Question: I'm preparing to launch my job search and know I need to work with recruiters. But what's the best way to find one if I don't already know any?
Answer: There are several ways to source possible recruiters to work with, but here are the ones I recommend the most:
- Ask everyone in your network to recommend any recruiters they know and/or have worked with successfully in the past.
- Attend a meeting or two of one or more professional associations and ask for recommendations from everyone in attendance. Or, if your professional association has an email list, listserv, blog, or discussion board, post your query.
- Talk to the colleagues and HR professionals in your current workplace. If the former don't know of anyone, the latter will. And if you don't want them to know you're job hunting, tell them you're sourcing leads for a family member or friend.

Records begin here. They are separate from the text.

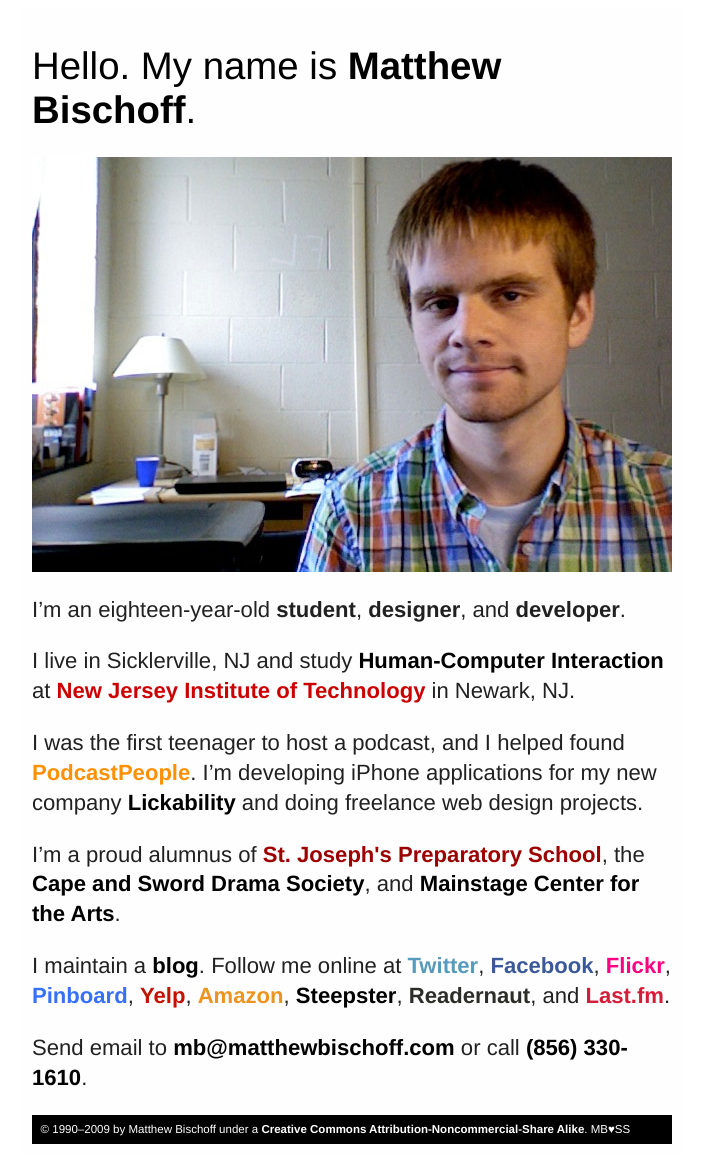
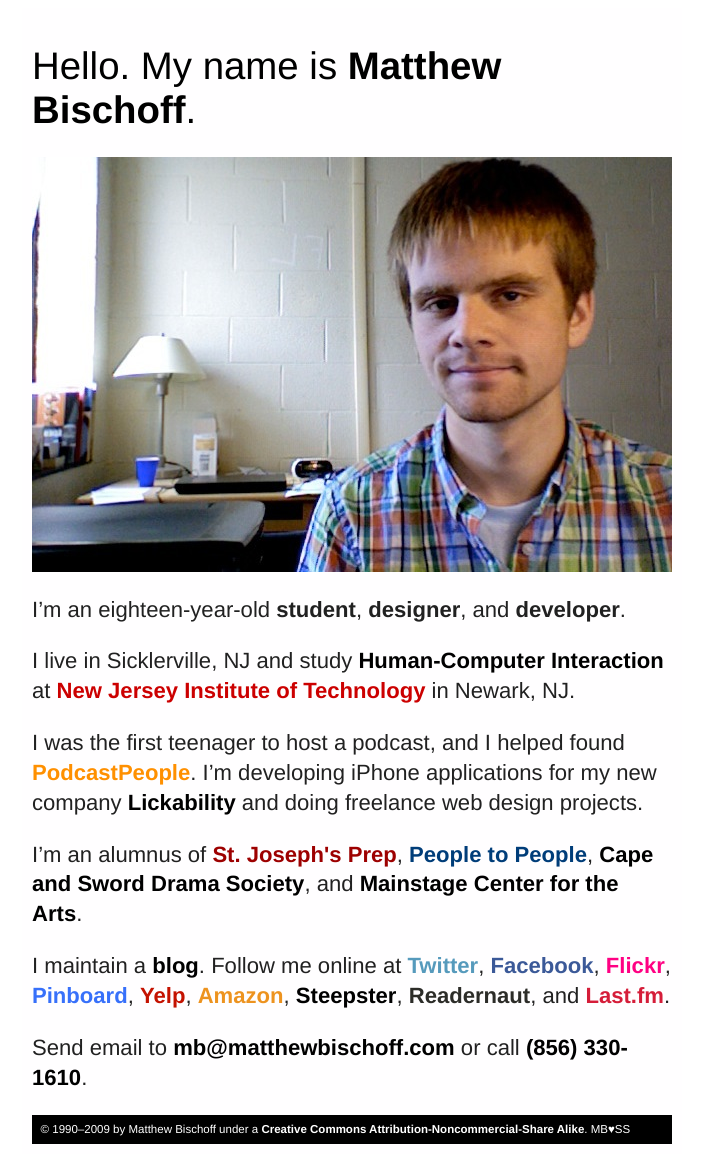
Before and after one commit to mbbischoff/website, a Jekyll site: the page index.html, which Jekyll copies as it is, in a window 1280 px wide. Shown: the whole page, without its empty margins (288-991 px from the left). Built offline with Jekyll 4.4.1, drawn with Linux system fonts in a browser that asks for light colours.

Commit message:
More fixes

```diff
--- a/index.html
+++ b/index.html
@@ -46,7 +46,7 @@
 		I was the first teenager to host a podcast, and I helped found <a class="podcastpeople" href="http://podcastpeople.com">PodcastPeople</a>. I&rsquo;m developing iPhone applications for my new company <a href="http://lickability.net">Lickability</a> and doing freelance web design projects.
 	</p>
 
-	<p>I&rsquo;m a proud alumnus of <a class="sjprep" href="http://sjprep.org">St. Joseph's Preparatory School</a>, the <a href="http://sjprep.org/theater">Cape and Sword Drama Society</a>, and <a href="http://mainstage.org">Mainstage Center for the Arts</a>.
+	<p>I&rsquo;m an alumnus of <a class="sjprep" href="http://sjprep.org">St. Joseph's Prep</a>, <a class="peopletopeople" href="http://www.peopletopeople.com/OurPrograms/SAP/Pages/default.aspx">People to People</a>, <a href="http://sjprep.org/theater">Cape and Sword Drama Society</a>, and <a href="http://mainstage.org">Mainstage Center for the Arts</a>.
 
 	<p>I maintain a <a href="http://hypertexty.com">blog</a>. Follow me online at <a class="twitter" href="http://twitter.com/mb">Twitter</a>, <a class="facebook" href="http://facebook.com/matthewbischoff">Facebook</a>, <a class="flickr" href="http://flickr.com/photos/mattb">Flickr</a>, <a class="pinboard" herf="http://pinboard.in/u:mattb/">Pinboard</a>, <a class="yelp" href="http://www.yelp.com/user_details?userid=zkamNMEjihh3zN7lC7_WVw">Yelp</a>, <a class="amazon" href=" http://amzn.com/w/ZVSKBZXQEEUH">Amazon</a>, <a href="http://steepster.com/matthewbischoff">Steepster</a>, <a class="readernaut" href="http://readernaut.com/mb/">Readernaut</a>, and <a class="lastfm" href="http://www.last.fm/user/Magicpop">Last.fm</a>.
 
--- a/style.css
+++ b/style.css
@@ -137,4 +137,9 @@
 	color: #c00;
 }
 
+a.peopletopeople
+{
+	color: #003d79;
+}
+
 /* @end */
```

- Attend networking events - particularly those hosted by HR professional associations - in your community and ask attendees for their recommendations. You may find many recruiters at the meeting, and you are sure to hear recommendations from HR professionals.
- Ask a Career Coach. We often serve as intermediaries between candidates and recruiters and help bring the two sides together.
- Most job seekers are surprised to discover that many recruiter directories are available via the web for free. The wise job seeker will make strategic use of these directories to source a wealth of recruiters to contact. For my recommendations of directories to use, see the links included on the right side of this blog.
- When you find jobs of interest to you on job boards such as CareerBuilder or Monster, notice which recruiters are being used to source candidates. Even if you don't want to apply for a particular position, you should consider sending your resume to recruiters who fill the kinds of positions you are seeking.
- On some job boards you can search for recruiter-listed positions. This is another handy way to discover which recruiting firms are recruiting for what positions.
- Read employment, recruiting, and HR-related blogs. Recruiters often stop by, comment, and contribute to posts or articles. Watch for their posts and seek them out. Let them know where you learned about them and begin the process of building a relationship with them.
- Consider posting your request for recruiter recommendations on discussion boards and blogs you routinely visit. Keep your post simple, and be willing to invite offline communication if that offers more opportunity for sharing and protects the interests of the blog itself.
Anybody else have any other ideas? Share them so we can all benefit!